Mature women today may be self assured and accomplished in the boardroom, but in the bedroom many of us become as repressed and lonely as our mothers were.
A recent conversation with sex therapist, Dr. Williams Lucena, revealed that many older women don’t think they’re worthy of great sex or of being desired. They feel that they got whatever they were going to get, and they’re not going to get anymore. They’ve resigned themselves to putting all of their energy into work, grandkids, charities, book clubs, the opera and hobbies.
They’ve closed the door to a good roll in the hay with their husbands, and if they’re divorced or widowed, they feel too vulnerable to subject themselves to a new partner.
Dr. Lucena says a steady diet of satisfying sex for more mature women–even for those who are into the eighties–is as important as a well balanced diet, rigorous exercise routine and taking prescribed medications on a religious basis.
Question: Why is sex so important?
Dr. Lucena: “Good sex lets you release emotions that need to get out and it kick starts certain sensitivities that give you a more relaxed life. It makes you feel alive. Intimacy is a very powerful source, even if it’s with an acquaintance. Sharing a sensual journey is all about positive energy. Too many people after fifty live in a world of isolation. As we get older, we need the comfort of being hugged and touched. Sex is the celebration of life that keeps us relevant and involved.”

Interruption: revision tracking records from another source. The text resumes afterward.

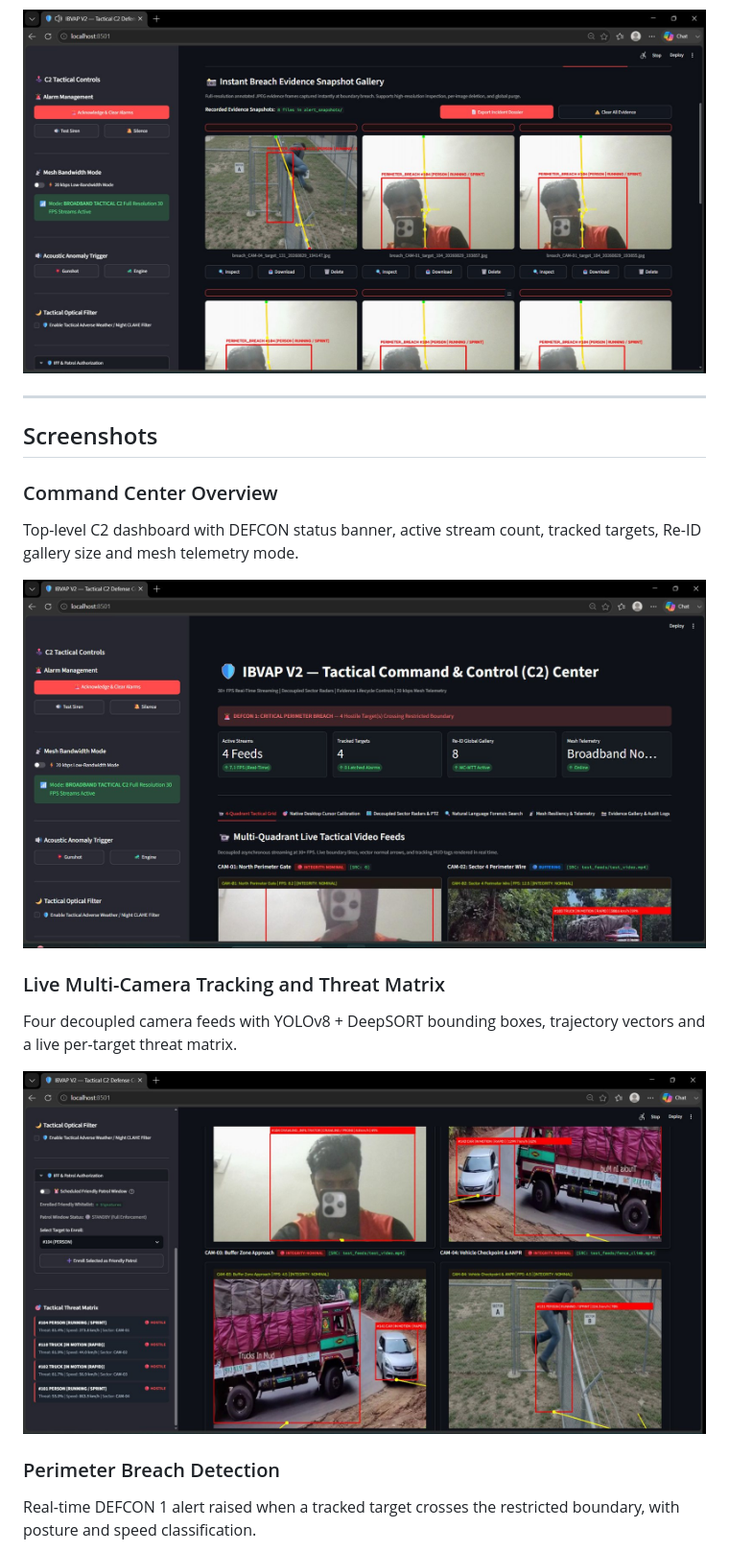
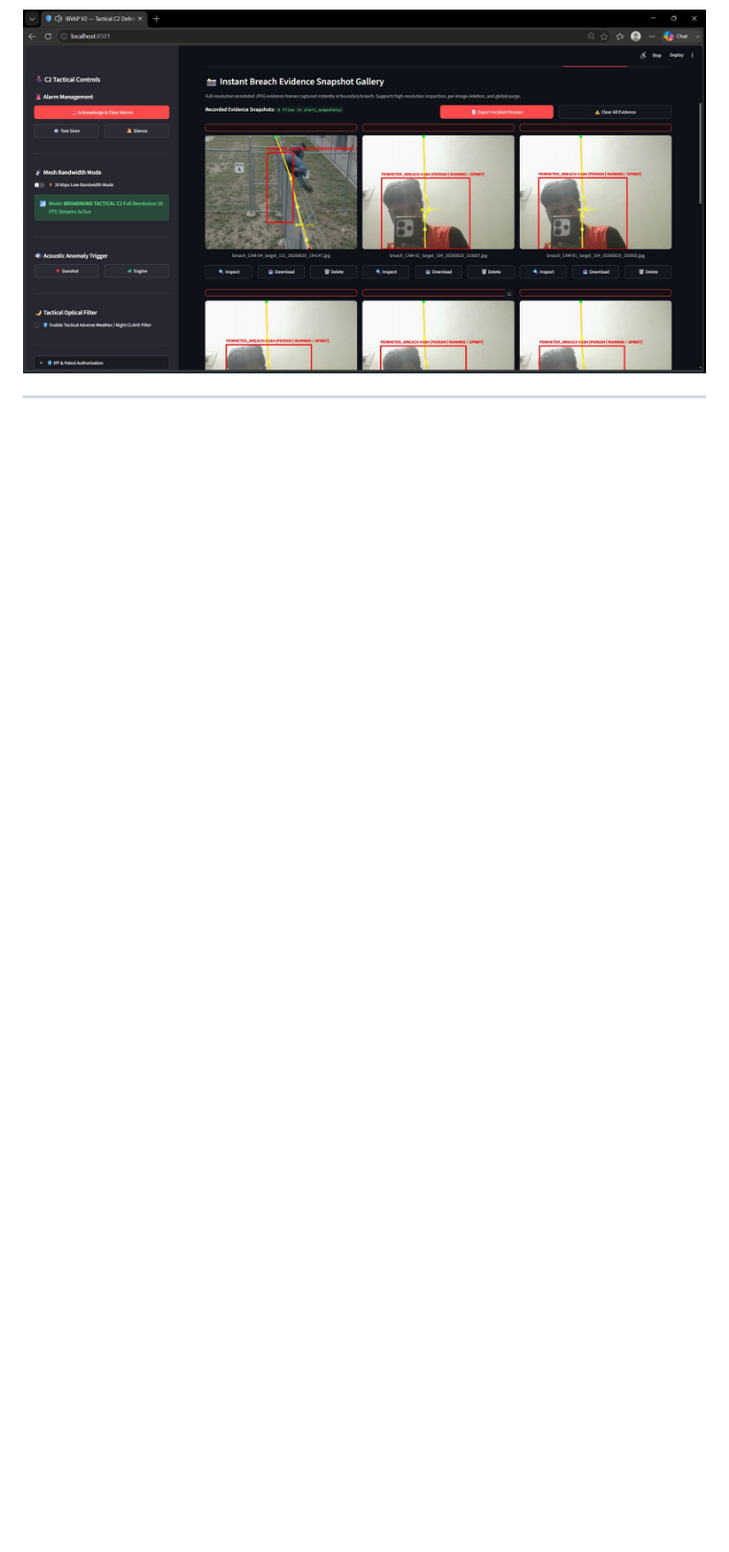
Before and after one commit to Harry-aura/AI-Video-Analytics-for-Border-Surveillance-CCTV, a Markdown page: README.md, the part around one of its changes. Shown at 96% size. Drawn GitHub-style; blank space fills up the shorter version.

Commit message:
Remove screenshots and descriptions section
Removed detailed screenshots and descriptions from the README.

```diff
--- a/README.md
+++ b/README.md
@@ -140,18 +140,3 @@ Auto-captured, annotated full-resolution breach frames with inspect, download, d
 
 
 ---
-## Screenshots
-
-### Command Center Overview
-Top-level C2 dashboard with DEFCON status banner, active stream count, tracked targets, Re-ID gallery size and mesh telemetry mode.
-
-![Command Center Overview](docs/screenshots/01-command-center-overview.jpg)
-
-### Live Multi-Camera Tracking and Threat Matrix
-Four decoupled camera feeds with YOLOv8 + DeepSORT bounding boxes, trajectory vectors and a live per-target threat matrix.
-
-![Live Multi-Camera Tracking and Threat Matrix](docs/screenshots/02-live-multicamera-tracking.jpg)
-
-### Perimeter Breach Detection
-Real-time DEFCON 1 alert raised when a tracked target crosses the restricted boundary, with posture and speed classification.
-
```
Also changed, not shown: other parts of README.md (+0 -19 lines).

Question: What advice do you have for 50 plus single women who are afraid to date much less have sex?
Dr. Lucena: “It’s time to get comfortable with yourself. Your size and shape don’t matter. Don’t have the same expectations you did when you were dating in your teens. You are at a different level now. You have accomplished a lot in life. You need to extend yourself to new types of men. Have an open mind.
Learn to appreciate men with different interests. You are looking for sincere companionship. Respect the differences. You will be less afraid to date someone that may not be exactly your type. You might surprise yourself. Accomplished men can be fascinating and quite sexy.”
Question: What should women know about having sex after years of celibacy?
Dr. Lucena: “The world is a very different place now. People freely discuss sexual experiences. Mature women have to learn how to communicate better. You need to tell your partners what pleases you. You need to touch yourself to discover your most sensitive areas, if you don’t already know where they are. You should use lubricants inside and out. Men will appreciate this kind of assertion. It will make them more comfortable that you are ready for a satisfying sexual experience. They don’t want to feel that this is a one-way street. Sex with older men can really be much more satisfying if women relax more and act with much more confidence. It will have a ripple effect.”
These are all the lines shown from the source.